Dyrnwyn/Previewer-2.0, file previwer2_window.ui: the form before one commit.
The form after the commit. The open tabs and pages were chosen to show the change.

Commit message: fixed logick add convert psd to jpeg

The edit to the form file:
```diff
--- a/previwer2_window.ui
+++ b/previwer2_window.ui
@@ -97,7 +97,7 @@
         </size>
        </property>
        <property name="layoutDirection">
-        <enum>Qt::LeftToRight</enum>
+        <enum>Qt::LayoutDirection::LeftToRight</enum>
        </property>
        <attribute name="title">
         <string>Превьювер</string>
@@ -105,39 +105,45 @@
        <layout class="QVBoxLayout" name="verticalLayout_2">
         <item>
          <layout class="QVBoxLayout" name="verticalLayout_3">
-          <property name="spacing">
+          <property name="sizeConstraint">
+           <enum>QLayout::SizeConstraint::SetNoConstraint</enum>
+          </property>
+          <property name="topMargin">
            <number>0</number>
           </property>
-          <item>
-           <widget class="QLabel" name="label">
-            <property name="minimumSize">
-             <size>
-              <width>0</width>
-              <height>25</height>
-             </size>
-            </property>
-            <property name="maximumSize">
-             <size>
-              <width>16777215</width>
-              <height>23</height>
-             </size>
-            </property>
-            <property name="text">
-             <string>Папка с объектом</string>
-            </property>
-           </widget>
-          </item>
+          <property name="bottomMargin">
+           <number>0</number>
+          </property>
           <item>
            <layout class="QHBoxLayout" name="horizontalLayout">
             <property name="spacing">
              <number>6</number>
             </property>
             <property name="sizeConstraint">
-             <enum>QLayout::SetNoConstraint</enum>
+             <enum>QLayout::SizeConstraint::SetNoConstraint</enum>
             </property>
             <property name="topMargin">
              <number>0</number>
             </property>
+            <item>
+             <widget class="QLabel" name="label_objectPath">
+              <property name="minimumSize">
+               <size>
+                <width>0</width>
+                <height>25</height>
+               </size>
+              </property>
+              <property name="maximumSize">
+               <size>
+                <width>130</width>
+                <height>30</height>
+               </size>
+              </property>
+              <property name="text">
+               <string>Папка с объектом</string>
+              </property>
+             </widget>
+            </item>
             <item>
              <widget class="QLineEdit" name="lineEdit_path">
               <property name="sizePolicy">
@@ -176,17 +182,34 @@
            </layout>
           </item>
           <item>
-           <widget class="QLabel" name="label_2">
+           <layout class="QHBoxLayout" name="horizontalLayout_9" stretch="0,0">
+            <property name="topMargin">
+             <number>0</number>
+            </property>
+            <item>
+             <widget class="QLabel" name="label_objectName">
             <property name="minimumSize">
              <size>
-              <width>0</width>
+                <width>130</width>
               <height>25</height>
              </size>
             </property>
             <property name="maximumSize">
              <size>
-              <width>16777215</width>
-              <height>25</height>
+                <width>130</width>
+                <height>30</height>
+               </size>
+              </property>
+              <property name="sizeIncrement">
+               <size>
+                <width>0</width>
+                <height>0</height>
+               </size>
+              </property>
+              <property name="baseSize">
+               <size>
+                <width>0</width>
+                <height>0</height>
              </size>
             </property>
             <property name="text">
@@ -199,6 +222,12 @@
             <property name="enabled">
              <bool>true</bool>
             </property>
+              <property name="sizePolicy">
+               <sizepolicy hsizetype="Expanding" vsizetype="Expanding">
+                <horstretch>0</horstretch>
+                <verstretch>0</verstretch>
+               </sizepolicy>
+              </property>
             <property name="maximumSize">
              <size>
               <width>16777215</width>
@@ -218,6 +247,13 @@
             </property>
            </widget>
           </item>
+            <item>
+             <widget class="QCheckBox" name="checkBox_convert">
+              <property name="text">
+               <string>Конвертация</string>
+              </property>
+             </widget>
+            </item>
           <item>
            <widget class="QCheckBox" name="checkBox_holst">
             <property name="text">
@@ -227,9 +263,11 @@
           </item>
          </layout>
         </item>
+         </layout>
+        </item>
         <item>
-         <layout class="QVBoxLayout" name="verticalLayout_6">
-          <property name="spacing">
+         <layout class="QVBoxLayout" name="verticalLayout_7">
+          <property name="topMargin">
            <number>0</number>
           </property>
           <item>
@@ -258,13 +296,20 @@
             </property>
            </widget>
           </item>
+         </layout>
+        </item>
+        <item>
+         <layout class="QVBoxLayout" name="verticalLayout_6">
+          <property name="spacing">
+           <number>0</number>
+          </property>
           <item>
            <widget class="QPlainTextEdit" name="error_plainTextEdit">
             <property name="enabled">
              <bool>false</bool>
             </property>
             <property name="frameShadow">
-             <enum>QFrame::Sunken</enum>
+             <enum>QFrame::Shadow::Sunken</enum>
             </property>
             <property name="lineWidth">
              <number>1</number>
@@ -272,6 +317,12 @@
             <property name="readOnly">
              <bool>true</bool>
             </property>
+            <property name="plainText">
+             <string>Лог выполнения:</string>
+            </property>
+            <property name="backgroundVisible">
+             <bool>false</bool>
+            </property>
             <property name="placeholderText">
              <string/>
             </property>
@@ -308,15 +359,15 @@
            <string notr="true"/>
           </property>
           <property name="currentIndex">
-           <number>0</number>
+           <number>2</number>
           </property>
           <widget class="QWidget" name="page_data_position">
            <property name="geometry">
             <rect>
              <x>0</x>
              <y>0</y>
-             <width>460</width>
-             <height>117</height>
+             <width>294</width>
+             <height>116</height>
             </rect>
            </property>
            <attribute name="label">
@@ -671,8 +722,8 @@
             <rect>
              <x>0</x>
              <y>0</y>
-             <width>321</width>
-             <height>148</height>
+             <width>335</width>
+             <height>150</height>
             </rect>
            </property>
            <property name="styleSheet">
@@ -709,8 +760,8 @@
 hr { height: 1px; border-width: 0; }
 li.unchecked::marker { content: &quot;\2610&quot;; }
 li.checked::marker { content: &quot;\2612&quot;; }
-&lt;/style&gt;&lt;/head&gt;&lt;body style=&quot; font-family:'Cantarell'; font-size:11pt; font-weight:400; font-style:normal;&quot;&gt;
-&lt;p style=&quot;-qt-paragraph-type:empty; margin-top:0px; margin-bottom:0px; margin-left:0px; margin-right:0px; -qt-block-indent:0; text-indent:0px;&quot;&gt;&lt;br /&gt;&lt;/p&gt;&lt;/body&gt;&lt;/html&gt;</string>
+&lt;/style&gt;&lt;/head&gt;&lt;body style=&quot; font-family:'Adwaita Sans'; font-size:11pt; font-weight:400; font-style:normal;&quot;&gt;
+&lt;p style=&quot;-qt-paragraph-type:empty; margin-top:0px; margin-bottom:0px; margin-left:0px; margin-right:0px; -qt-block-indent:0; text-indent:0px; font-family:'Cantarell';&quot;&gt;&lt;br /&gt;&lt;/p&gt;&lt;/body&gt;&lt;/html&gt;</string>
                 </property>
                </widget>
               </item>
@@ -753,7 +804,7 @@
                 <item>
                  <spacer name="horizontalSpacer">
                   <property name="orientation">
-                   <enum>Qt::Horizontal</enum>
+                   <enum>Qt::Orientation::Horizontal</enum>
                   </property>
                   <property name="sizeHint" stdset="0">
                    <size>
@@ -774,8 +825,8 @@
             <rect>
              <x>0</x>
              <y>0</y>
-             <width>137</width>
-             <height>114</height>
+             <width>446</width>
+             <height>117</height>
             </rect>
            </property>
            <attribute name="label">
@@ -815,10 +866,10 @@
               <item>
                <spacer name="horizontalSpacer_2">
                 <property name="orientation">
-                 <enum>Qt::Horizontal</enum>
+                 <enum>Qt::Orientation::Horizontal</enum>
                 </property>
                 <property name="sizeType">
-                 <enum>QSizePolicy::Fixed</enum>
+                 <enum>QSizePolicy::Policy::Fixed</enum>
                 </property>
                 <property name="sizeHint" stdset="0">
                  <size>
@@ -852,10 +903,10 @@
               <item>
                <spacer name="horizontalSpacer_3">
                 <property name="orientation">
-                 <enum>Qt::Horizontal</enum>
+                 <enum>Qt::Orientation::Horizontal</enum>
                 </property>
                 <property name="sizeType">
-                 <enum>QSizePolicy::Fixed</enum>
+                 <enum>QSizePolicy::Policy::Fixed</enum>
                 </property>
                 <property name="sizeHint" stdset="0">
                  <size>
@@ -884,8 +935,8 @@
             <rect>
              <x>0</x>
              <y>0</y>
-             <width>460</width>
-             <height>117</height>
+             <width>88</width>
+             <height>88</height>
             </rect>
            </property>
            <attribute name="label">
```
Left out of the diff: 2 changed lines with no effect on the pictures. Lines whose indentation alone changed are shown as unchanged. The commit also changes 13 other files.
==========
**Required action**
Copy each line of the entries in which the string "SetNoConstraint" is found.

**Response to the exercise**
+           <enum>QLayout::SizeConstraint::SetNoConstraint</enum>
-             <enum>QLayout::SetNoConstraint</enum>
+             <enum>QLayout::SizeConstraint::SetNoConstraint</enum>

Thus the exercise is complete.